• Activity:
Every entry must come back exactly as it was written.

(Before-and-after change records)
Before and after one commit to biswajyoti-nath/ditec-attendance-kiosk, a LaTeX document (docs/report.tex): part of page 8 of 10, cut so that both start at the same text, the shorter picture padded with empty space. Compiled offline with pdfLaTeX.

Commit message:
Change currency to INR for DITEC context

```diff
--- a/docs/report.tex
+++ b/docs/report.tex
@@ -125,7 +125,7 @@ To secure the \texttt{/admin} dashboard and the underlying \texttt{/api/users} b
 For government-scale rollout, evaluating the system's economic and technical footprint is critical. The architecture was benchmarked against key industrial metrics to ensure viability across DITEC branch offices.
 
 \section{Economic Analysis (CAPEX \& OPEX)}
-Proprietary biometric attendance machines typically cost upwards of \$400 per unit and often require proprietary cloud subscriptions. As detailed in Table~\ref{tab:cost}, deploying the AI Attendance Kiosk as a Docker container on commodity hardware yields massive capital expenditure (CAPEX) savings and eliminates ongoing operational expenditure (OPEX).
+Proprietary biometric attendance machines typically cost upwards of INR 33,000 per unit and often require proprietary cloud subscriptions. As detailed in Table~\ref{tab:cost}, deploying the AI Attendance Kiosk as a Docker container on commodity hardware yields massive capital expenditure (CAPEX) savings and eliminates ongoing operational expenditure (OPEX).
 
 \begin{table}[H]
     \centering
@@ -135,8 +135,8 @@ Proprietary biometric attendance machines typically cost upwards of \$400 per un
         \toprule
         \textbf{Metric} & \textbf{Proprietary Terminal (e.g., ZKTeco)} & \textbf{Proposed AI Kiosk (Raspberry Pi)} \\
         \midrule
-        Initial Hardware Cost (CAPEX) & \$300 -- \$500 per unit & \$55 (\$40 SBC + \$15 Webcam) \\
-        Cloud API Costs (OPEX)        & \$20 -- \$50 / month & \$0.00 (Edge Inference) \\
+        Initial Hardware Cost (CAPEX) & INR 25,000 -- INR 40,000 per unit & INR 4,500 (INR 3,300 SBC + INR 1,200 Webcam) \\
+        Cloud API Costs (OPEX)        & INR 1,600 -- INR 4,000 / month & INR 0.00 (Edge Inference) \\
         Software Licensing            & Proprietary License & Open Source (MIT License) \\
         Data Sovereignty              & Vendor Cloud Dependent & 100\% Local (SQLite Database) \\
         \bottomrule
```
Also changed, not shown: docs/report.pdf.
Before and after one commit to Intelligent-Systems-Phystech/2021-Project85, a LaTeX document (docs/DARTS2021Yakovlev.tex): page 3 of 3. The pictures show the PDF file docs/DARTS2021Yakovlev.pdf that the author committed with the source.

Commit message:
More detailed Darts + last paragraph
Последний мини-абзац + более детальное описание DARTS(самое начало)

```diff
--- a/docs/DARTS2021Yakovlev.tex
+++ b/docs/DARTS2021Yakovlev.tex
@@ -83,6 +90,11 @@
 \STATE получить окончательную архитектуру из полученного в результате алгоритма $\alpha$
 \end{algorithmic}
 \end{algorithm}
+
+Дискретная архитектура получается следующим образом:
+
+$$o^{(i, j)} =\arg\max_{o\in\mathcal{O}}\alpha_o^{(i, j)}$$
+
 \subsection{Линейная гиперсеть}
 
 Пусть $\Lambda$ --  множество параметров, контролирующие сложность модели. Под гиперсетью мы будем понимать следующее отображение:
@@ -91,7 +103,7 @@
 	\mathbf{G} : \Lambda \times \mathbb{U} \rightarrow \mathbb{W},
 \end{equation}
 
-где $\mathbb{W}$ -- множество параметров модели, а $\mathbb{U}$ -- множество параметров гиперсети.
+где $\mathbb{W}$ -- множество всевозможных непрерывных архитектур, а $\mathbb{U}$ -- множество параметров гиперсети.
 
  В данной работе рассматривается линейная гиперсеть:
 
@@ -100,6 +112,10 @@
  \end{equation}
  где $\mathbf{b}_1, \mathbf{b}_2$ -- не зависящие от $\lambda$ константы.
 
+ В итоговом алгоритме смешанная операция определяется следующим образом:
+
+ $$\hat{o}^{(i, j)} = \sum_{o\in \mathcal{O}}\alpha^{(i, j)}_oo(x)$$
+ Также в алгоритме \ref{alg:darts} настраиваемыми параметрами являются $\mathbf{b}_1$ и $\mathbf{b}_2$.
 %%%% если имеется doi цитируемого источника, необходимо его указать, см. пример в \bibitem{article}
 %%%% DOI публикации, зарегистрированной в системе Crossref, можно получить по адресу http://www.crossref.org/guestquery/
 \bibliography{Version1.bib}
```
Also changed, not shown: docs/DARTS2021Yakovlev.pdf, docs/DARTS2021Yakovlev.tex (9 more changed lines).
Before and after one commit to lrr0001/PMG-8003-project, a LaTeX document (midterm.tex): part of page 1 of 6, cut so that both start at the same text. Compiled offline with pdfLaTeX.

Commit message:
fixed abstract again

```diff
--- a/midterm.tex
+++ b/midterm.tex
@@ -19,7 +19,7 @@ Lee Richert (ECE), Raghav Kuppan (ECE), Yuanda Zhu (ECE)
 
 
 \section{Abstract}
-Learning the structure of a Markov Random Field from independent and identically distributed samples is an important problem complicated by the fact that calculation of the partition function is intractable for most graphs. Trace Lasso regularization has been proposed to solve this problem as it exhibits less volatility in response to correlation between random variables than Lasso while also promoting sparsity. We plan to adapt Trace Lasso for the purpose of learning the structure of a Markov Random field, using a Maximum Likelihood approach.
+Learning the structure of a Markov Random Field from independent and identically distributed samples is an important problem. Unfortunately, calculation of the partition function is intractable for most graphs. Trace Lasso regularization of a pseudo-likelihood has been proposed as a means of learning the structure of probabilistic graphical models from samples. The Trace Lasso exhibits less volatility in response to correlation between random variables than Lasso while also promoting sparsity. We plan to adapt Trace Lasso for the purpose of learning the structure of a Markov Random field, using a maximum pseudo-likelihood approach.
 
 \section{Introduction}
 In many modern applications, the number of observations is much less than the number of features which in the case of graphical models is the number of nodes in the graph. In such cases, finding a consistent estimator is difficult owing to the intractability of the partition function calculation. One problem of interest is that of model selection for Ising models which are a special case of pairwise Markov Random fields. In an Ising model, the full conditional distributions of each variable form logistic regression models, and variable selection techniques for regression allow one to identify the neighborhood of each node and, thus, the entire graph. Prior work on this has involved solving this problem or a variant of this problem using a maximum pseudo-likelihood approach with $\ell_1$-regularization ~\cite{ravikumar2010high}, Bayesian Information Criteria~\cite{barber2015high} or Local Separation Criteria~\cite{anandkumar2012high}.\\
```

• Answer box:
Before and after one commit to biswajyoti-nath/ditec-attendance-kiosk, a LaTeX document (docs/report.tex): part of page 8 of 10, cut so that both start at the same text, the shorter picture padded with empty space. Compiled offline with pdfLaTeX.

Commit message:
Change currency to INR for DITEC context

```diff
--- a/docs/report.tex
+++ b/docs/report.tex
@@ -125,7 +125,7 @@ To secure the \texttt{/admin} dashboard and the underlying \texttt{/api/users} b
 For government-scale rollout, evaluating the system's economic and technical footprint is critical. The architecture was benchmarked against key industrial metrics to ensure viability across DITEC branch offices.
 
 \section{Economic Analysis (CAPEX \& OPEX)}
-Proprietary biometric attendance machines typically cost upwards of \$400 per unit and often require proprietary cloud subscriptions. As detailed in Table~\ref{tab:cost}, deploying the AI Attendance Kiosk as a Docker container on commodity hardware yields massive capital expenditure (CAPEX) savings and eliminates ongoing operational expenditure (OPEX).
+Proprietary biometric attendance machines typically cost upwards of INR 33,000 per unit and often require proprietary cloud subscriptions. As detailed in Table~\ref{tab:cost}, deploying the AI Attendance Kiosk as a Docker container on commodity hardware yields massive capital expenditure (CAPEX) savings and eliminates ongoing operational expenditure (OPEX).
 
 \begin{table}[H]
     \centering
@@ -135,8 +135,8 @@ Proprietary biometric attendance machines typically cost upwards of \$400 per un
         \toprule
         \textbf{Metric} & \textbf{Proprietary Terminal (e.g., ZKTeco)} & \textbf{Proposed AI Kiosk (Raspberry Pi)} \\
         \midrule
-        Initial Hardware Cost (CAPEX) & \$300 -- \$500 per unit & \$55 (\$40 SBC + \$15 Webcam) \\
-        Cloud API Costs (OPEX)        & \$20 -- \$50 / month & \$0.00 (Edge Inference) \\
+        Initial Hardware Cost (CAPEX) & INR 25,000 -- INR 40,000 per unit & INR 4,500 (INR 3,300 SBC + INR 1,200 Webcam) \\
+        Cloud API Costs (OPEX)        & INR 1,600 -- INR 4,000 / month & INR 0.00 (Edge Inference) \\
         Software Licensing            & Proprietary License & Open Source (MIT License) \\
         Data Sovereignty              & Vendor Cloud Dependent & 100\% Local (SQLite Database) \\
         \bottomrule
```
Also changed, not shown: docs/report.pdf.
Before and after one commit to Intelligent-Systems-Phystech/2021-Project85, a LaTeX document (docs/DARTS2021Yakovlev.tex): page 3 of 3. The pictures show the PDF file docs/DARTS2021Yakovlev.pdf that the author committed with the source.

Commit message:
More detailed Darts + last paragraph
Последний мини-абзац + более детальное описание DARTS(самое начало)

```diff
--- a/docs/DARTS2021Yakovlev.tex
+++ b/docs/DARTS2021Yakovlev.tex
@@ -83,6 +90,11 @@
 \STATE получить окончательную архитектуру из полученного в результате алгоритма $\alpha$
 \end{algorithmic}
 \end{algorithm}
+
+Дискретная архитектура получается следующим образом:
+
+$$o^{(i, j)} =\arg\max_{o\in\mathcal{O}}\alpha_o^{(i, j)}$$
+
 \subsection{Линейная гиперсеть}
 
 Пусть $\Lambda$ --  множество параметров, контролирующие сложность модели. Под гиперсетью мы будем понимать следующее отображение:
@@ -91,7 +103,7 @@
 	\mathbf{G} : \Lambda \times \mathbb{U} \rightarrow \mathbb{W},
 \end{equation}
 
-где $\mathbb{W}$ -- множество параметров модели, а $\mathbb{U}$ -- множество параметров гиперсети.
+где $\mathbb{W}$ -- множество всевозможных непрерывных архитектур, а $\mathbb{U}$ -- множество параметров гиперсети.
 
  В данной работе рассматривается линейная гиперсеть:
 
@@ -100,6 +112,10 @@
  \end{equation}
  где $\mathbf{b}_1, \mathbf{b}_2$ -- не зависящие от $\lambda$ константы.
 
+ В итоговом алгоритме смешанная операция определяется следующим образом:
+
+ $$\hat{o}^{(i, j)} = \sum_{o\in \mathcal{O}}\alpha^{(i, j)}_oo(x)$$
+ Также в алгоритме \ref{alg:darts} настраиваемыми параметрами являются $\mathbf{b}_1$ и $\mathbf{b}_2$.
 %%%% если имеется doi цитируемого источника, необходимо его указать, см. пример в \bibitem{article}
 %%%% DOI публикации, зарегистрированной в системе Crossref, можно получить по адресу http://www.crossref.org/guestquery/
 \bibliography{Version1.bib}
```
Also changed, not shown: docs/DARTS2021Yakovlev.pdf, docs/DARTS2021Yakovlev.tex (9 more changed lines).
Before and after one commit to lrr0001/PMG-8003-project, a LaTeX document (midterm.tex): part of page 1 of 6, cut so that both start at the same text. Compiled offline with pdfLaTeX.

Commit message:
fixed abstract again

```diff
--- a/midterm.tex
+++ b/midterm.tex
@@ -19,7 +19,7 @@ Lee Richert (ECE), Raghav Kuppan (ECE), Yuanda Zhu (ECE)
 
 
 \section{Abstract}
-Learning the structure of a Markov Random Field from independent and identically distributed samples is an important problem complicated by the fact that calculation of the partition function is intractable for most graphs. Trace Lasso regularization has been proposed to solve this problem as it exhibits less volatility in response to correlation between random variables than Lasso while also promoting sparsity. We plan to adapt Trace Lasso for the purpose of learning the structure of a Markov Random field, using a Maximum Likelihood approach.
+Learning the structure of a Markov Random Field from independent and identically distributed samples is an important problem. Unfortunately, calculation of the partition function is intractable for most graphs. Trace Lasso regularization of a pseudo-likelihood has been proposed as a means of learning the structure of probabilistic graphical models from samples. The Trace Lasso exhibits less volatility in response to correlation between random variables than Lasso while also promoting sparsity. We plan to adapt Trace Lasso for the purpose of learning the structure of a Markov Random field, using a maximum pseudo-likelihood approach.
 
 \section{Introduction}
 In many modern applications, the number of observations is much less than the number of features which in the case of graphical models is the number of nodes in the graph. In such cases, finding a consistent estimator is difficult owing to the intractability of the partition function calculation. One problem of interest is that of model selection for Ising models which are a special case of pairwise Markov Random fields. In an Ising model, the full conditional distributions of each variable form logistic regression models, and variable selection techniques for regression allow one to identify the neighborhood of each node and, thus, the entire graph. Prior work on this has involved solving this problem or a variant of this problem using a maximum pseudo-likelihood approach with $\ell_1$-regularization ~\cite{ravikumar2010high}, Bayesian Information Criteria~\cite{barber2015high} or Local Separation Criteria~\cite{anandkumar2012high}.\\
```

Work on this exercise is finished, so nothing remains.